Work order
Pick every line from the data below that contains the string "TaskInput" and copy it.

Stored data:
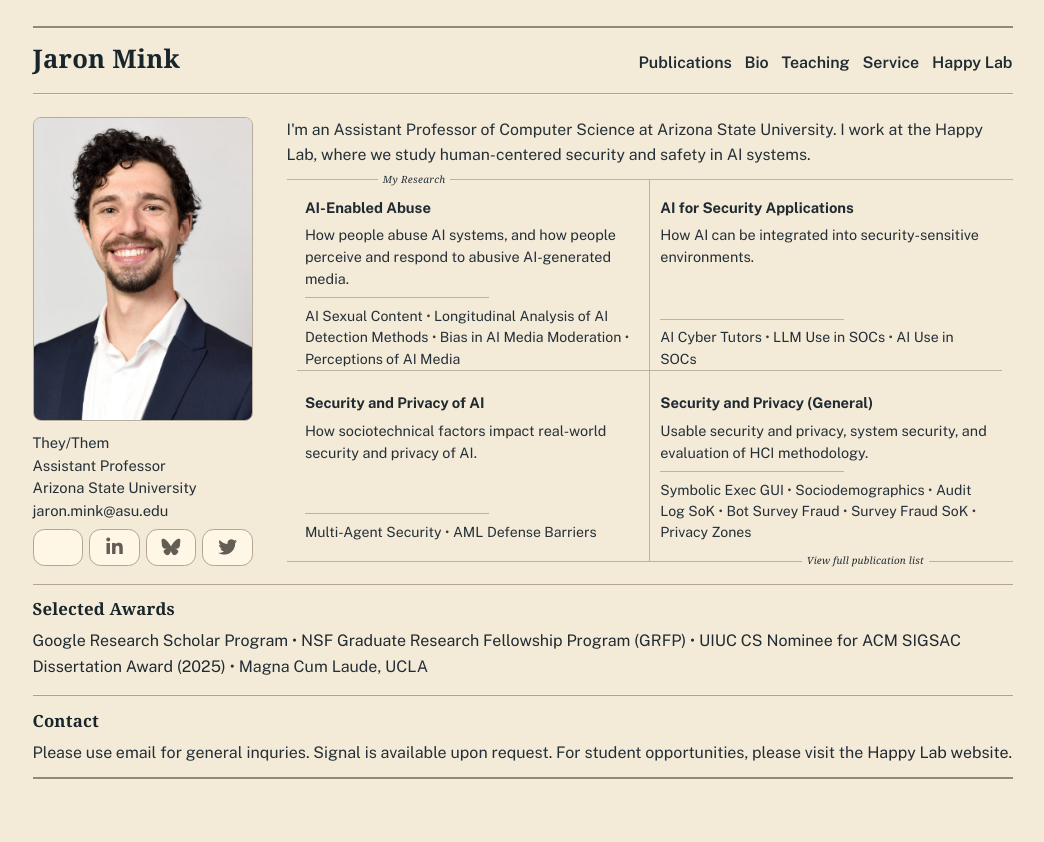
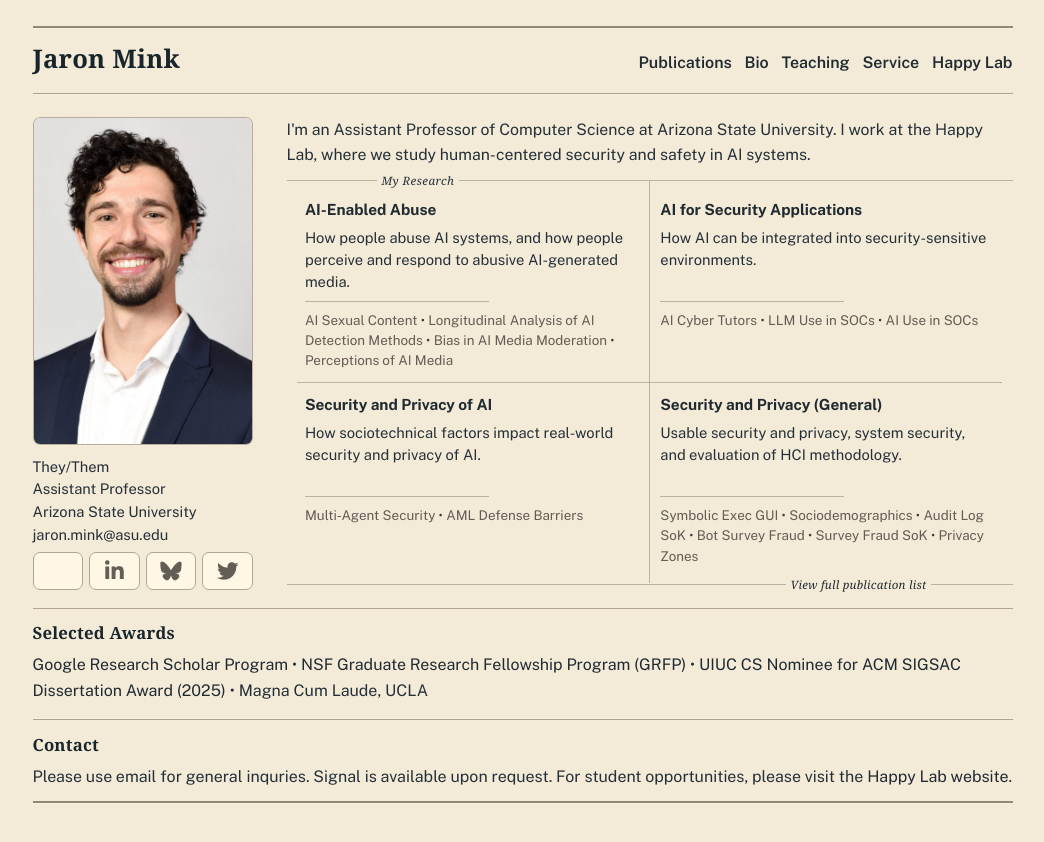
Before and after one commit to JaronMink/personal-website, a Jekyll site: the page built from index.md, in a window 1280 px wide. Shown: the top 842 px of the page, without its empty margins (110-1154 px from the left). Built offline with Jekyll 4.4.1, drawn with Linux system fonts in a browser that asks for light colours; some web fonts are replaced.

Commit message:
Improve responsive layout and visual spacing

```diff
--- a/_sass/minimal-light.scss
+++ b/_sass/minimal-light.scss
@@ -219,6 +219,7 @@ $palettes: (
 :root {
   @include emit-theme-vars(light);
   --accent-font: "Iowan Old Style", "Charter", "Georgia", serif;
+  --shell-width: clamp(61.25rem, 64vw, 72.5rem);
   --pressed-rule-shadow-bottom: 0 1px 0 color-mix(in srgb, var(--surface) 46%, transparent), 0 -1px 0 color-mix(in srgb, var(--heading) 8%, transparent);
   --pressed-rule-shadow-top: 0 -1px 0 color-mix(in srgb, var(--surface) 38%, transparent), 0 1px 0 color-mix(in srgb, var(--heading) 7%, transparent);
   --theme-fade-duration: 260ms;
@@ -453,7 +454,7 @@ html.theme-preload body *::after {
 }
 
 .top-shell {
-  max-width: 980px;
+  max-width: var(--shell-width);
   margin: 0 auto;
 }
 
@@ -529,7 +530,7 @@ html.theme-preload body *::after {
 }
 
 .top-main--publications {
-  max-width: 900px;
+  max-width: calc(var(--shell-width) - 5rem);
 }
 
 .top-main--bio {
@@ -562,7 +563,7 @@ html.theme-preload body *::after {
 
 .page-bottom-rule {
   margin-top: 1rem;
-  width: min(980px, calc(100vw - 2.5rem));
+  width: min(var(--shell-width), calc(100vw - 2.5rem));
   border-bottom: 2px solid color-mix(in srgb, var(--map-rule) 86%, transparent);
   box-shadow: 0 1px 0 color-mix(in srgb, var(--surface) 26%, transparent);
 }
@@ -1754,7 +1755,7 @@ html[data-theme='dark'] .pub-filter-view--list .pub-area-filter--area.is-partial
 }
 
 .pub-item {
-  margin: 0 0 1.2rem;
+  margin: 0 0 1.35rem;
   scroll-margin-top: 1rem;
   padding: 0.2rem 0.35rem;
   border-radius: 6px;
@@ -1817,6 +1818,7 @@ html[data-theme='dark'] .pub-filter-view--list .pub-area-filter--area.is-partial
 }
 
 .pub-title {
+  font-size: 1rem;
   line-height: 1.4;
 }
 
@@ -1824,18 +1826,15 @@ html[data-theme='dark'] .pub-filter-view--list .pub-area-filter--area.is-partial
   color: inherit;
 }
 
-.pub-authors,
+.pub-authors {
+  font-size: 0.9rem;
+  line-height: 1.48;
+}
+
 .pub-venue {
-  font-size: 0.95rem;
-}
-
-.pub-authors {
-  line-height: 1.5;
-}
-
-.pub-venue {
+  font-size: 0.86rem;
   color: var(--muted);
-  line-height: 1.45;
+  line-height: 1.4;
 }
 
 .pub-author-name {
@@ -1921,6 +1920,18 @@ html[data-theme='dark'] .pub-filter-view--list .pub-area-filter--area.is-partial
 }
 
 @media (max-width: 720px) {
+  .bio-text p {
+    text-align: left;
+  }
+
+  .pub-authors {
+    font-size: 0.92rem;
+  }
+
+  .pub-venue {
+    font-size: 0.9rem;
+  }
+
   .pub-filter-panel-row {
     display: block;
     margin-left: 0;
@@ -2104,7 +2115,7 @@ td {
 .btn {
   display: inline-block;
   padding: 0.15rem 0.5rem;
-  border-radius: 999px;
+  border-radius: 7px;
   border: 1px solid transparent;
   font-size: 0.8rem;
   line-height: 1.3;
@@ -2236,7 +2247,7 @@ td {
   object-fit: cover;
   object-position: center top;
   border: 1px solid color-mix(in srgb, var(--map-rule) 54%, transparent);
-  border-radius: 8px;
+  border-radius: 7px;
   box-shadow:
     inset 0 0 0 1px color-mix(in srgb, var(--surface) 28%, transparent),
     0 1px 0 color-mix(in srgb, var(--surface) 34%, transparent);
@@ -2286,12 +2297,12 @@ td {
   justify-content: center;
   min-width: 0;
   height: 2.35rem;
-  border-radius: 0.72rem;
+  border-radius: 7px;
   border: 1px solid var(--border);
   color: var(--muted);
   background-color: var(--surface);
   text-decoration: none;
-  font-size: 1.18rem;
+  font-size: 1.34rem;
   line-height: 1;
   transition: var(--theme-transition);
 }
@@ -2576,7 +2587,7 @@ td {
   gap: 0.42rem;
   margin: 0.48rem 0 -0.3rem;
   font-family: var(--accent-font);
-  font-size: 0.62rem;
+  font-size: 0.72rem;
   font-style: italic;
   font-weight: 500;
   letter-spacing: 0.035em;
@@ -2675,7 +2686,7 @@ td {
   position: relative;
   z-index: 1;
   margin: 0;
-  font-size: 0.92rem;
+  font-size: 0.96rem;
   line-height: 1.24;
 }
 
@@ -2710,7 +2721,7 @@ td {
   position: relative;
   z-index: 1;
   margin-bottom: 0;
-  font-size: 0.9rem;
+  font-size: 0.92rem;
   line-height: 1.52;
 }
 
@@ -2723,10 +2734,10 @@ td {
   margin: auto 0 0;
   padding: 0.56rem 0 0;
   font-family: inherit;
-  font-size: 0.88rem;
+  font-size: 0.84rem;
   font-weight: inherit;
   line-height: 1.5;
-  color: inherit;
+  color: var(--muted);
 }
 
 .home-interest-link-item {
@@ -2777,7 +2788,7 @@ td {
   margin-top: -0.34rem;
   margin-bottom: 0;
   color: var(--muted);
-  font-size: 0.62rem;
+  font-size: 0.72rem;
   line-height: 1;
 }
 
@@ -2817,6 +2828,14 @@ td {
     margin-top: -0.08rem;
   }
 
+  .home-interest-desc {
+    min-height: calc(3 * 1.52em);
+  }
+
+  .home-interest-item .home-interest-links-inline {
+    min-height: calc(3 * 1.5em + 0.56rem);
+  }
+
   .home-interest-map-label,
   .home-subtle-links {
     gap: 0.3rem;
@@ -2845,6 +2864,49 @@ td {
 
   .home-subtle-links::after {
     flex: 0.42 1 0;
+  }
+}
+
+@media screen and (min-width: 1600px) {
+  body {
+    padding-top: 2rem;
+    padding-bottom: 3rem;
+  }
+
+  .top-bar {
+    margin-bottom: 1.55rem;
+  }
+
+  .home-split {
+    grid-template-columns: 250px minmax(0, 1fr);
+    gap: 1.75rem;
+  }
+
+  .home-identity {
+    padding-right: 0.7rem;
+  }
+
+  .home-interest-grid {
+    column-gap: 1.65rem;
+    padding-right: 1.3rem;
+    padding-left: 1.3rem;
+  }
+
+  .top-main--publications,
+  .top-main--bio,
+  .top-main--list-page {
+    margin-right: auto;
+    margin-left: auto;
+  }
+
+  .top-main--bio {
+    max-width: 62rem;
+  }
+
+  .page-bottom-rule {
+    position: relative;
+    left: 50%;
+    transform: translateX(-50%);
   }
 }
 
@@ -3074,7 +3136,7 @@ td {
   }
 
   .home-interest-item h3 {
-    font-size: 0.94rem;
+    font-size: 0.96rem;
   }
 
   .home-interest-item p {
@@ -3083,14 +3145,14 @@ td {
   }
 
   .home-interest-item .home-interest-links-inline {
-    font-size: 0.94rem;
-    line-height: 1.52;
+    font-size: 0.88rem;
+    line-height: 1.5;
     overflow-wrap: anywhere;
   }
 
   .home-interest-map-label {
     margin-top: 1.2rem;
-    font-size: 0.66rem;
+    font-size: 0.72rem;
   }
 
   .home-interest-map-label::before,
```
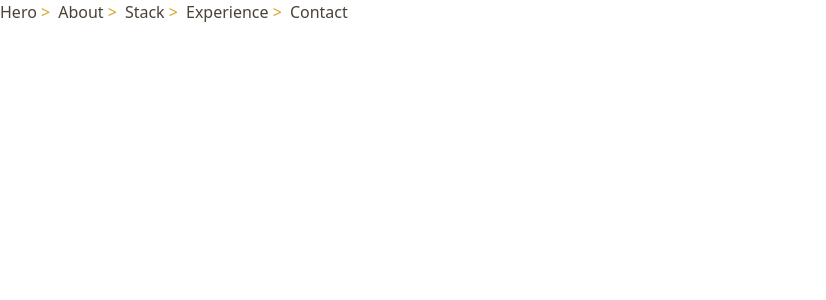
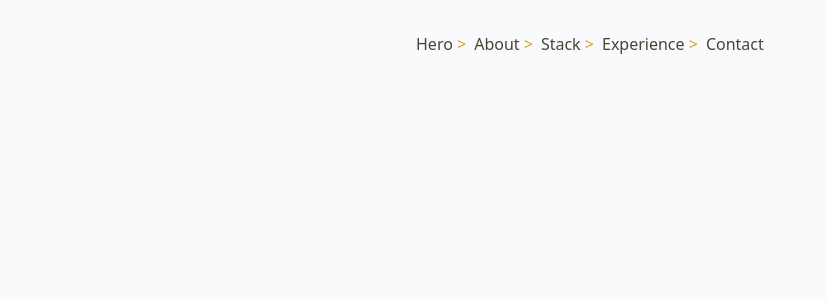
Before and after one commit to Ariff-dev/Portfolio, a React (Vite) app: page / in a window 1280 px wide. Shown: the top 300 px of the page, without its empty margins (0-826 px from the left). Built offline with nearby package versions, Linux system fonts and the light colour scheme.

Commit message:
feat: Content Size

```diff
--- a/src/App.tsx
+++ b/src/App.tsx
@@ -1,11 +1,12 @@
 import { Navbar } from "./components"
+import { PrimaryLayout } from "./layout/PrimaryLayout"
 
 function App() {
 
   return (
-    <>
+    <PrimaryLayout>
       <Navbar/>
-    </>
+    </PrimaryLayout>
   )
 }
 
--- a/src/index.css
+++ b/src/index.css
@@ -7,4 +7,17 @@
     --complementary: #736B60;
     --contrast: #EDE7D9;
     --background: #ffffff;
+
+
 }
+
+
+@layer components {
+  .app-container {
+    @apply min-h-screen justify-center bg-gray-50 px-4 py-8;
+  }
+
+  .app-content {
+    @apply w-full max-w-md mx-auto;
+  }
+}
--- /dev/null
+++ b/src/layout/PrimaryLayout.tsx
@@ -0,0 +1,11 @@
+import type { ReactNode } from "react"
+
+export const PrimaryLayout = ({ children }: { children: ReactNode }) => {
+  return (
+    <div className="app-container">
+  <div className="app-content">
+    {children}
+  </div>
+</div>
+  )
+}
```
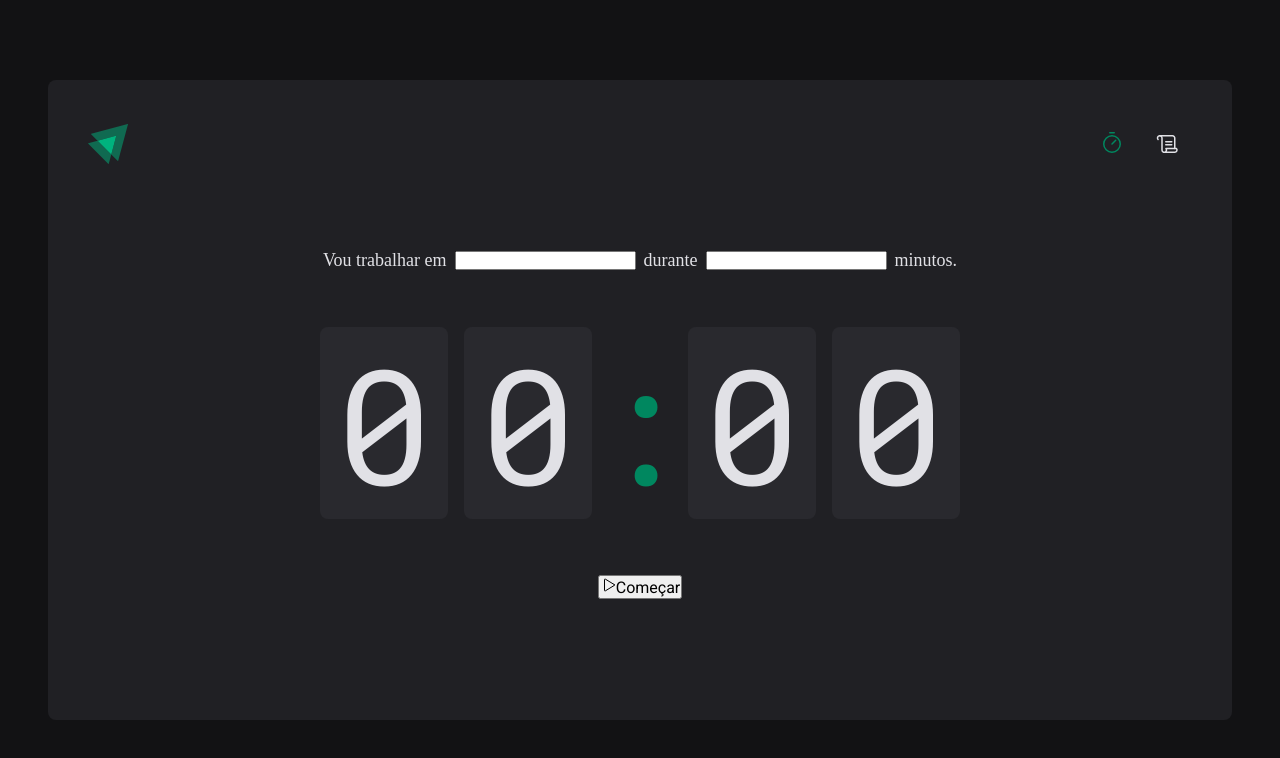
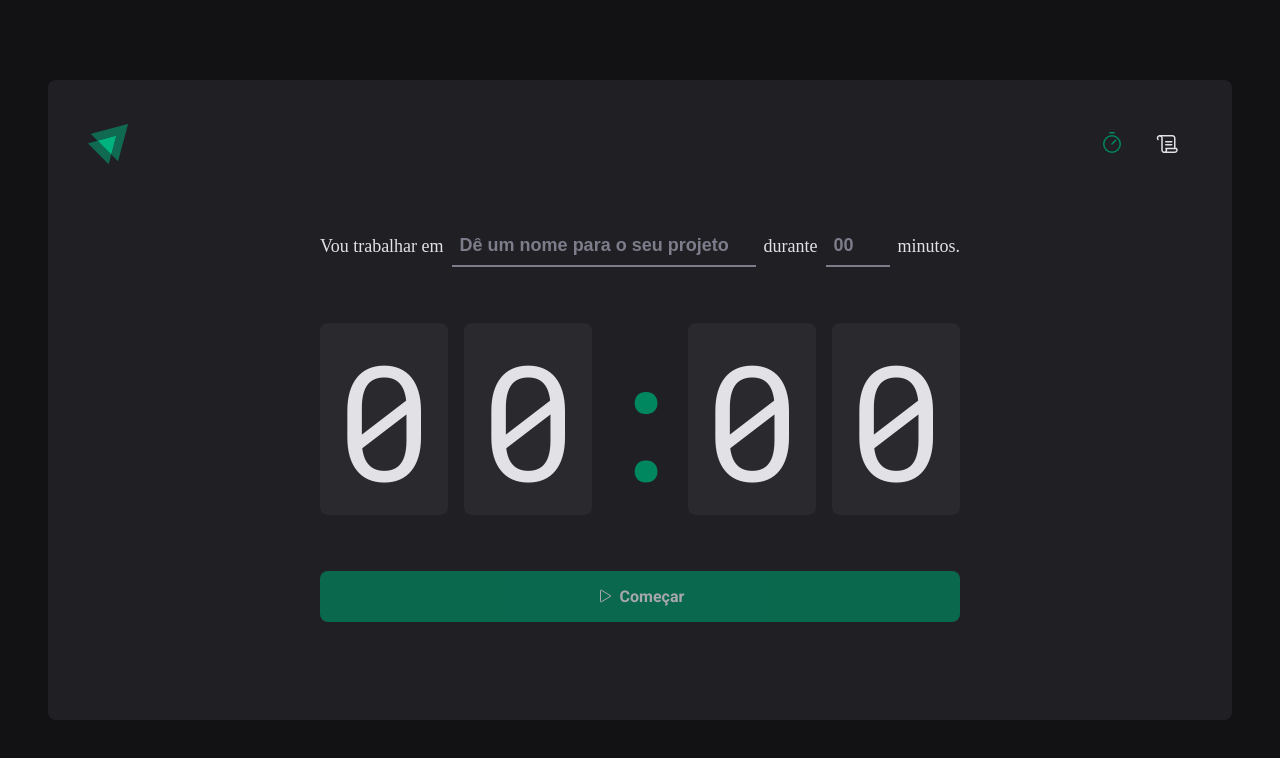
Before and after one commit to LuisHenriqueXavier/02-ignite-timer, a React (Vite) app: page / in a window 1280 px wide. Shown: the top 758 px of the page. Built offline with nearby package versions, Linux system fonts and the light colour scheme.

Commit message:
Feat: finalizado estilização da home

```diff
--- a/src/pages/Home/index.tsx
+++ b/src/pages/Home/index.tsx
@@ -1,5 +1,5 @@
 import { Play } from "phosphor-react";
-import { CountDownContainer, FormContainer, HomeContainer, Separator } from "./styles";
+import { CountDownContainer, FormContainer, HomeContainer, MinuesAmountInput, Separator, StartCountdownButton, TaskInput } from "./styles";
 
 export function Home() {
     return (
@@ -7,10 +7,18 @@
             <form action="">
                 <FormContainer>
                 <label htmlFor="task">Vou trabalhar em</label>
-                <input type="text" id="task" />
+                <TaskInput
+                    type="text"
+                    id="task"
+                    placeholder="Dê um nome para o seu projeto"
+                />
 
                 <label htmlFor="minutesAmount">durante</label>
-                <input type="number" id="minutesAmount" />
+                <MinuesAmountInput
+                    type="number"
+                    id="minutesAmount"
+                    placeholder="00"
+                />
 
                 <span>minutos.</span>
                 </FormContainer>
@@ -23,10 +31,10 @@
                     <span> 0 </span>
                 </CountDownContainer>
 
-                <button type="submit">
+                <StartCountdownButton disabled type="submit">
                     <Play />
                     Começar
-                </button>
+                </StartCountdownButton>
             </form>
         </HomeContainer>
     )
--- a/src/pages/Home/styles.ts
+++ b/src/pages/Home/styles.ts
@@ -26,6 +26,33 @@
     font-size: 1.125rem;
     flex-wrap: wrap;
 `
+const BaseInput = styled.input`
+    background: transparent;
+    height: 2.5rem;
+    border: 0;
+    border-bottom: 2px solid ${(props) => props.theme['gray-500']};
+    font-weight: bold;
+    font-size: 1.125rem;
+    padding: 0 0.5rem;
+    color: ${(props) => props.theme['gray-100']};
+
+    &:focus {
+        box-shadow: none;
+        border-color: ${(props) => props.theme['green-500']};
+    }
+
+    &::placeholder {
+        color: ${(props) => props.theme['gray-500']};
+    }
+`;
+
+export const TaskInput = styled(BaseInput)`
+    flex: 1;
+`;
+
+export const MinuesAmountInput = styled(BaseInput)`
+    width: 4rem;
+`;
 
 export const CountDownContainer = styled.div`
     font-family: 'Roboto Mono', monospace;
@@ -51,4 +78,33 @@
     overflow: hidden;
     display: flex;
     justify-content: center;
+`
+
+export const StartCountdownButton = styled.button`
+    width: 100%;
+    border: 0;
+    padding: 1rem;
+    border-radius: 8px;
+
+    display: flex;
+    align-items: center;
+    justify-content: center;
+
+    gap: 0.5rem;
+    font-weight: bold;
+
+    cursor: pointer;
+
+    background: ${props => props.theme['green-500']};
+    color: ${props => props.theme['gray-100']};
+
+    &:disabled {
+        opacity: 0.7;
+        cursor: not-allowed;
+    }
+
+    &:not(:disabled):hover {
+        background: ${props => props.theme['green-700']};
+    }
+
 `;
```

Your solution
+import { CountDownContainer, FormContainer, HomeContainer, MinuesAmountInput, Separator, StartCountdownButton, TaskInput } from "./styles";
+                <TaskInput
+export const TaskInput = styled(BaseInput)`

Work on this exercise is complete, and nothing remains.